Task details
Exact copies of the records below are needed, free of pictures.

Stored dataset items
┏━━

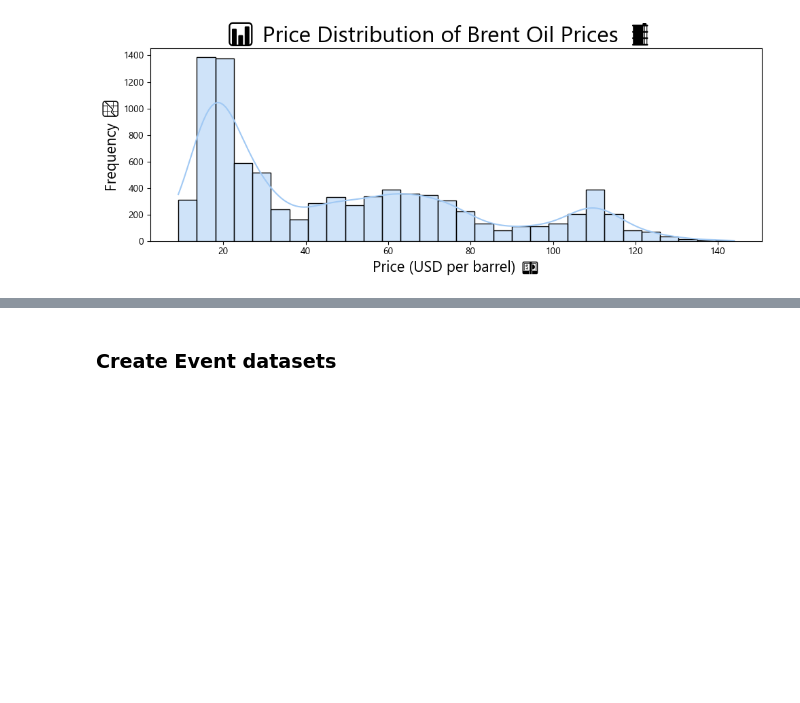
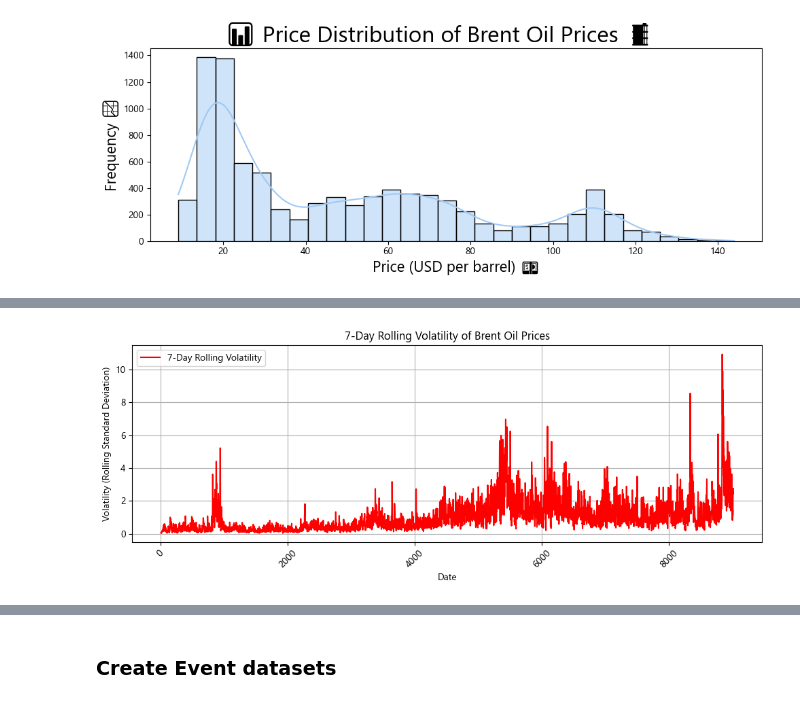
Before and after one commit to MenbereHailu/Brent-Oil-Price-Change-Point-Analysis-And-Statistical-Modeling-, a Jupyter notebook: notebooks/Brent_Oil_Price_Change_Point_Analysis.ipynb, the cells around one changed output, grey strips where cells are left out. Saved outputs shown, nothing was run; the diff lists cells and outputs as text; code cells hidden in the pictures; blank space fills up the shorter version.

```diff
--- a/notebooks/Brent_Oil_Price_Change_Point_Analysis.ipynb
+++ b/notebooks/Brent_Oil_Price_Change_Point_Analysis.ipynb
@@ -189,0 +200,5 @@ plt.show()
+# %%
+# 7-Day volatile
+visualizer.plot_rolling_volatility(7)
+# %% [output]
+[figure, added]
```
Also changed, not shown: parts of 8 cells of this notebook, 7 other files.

┗━━

Response
Before and after one commit to MenbereHailu/Brent-Oil-Price-Change-Point-Analysis-And-Statistical-Modeling-, a Jupyter notebook: notebooks/Brent_Oil_Price_Change_Point_Analysis.ipynb, the cells around one changed output, grey strips where cells are left out. Saved outputs shown, nothing was run; the diff lists cells and outputs as text; code cells hidden in the pictures; blank space fills up the shorter version.

```diff
--- a/notebooks/Brent_Oil_Price_Change_Point_Analysis.ipynb
+++ b/notebooks/Brent_Oil_Price_Change_Point_Analysis.ipynb
@@ -189,0 +200,5 @@ plt.show()
+# %%
+# 7-Day volatile
+visualizer.plot_rolling_volatility(7)
+# %% [output]
+[figure, added]
```
Also changed, not shown: parts of 8 cells of this notebook, 7 other files.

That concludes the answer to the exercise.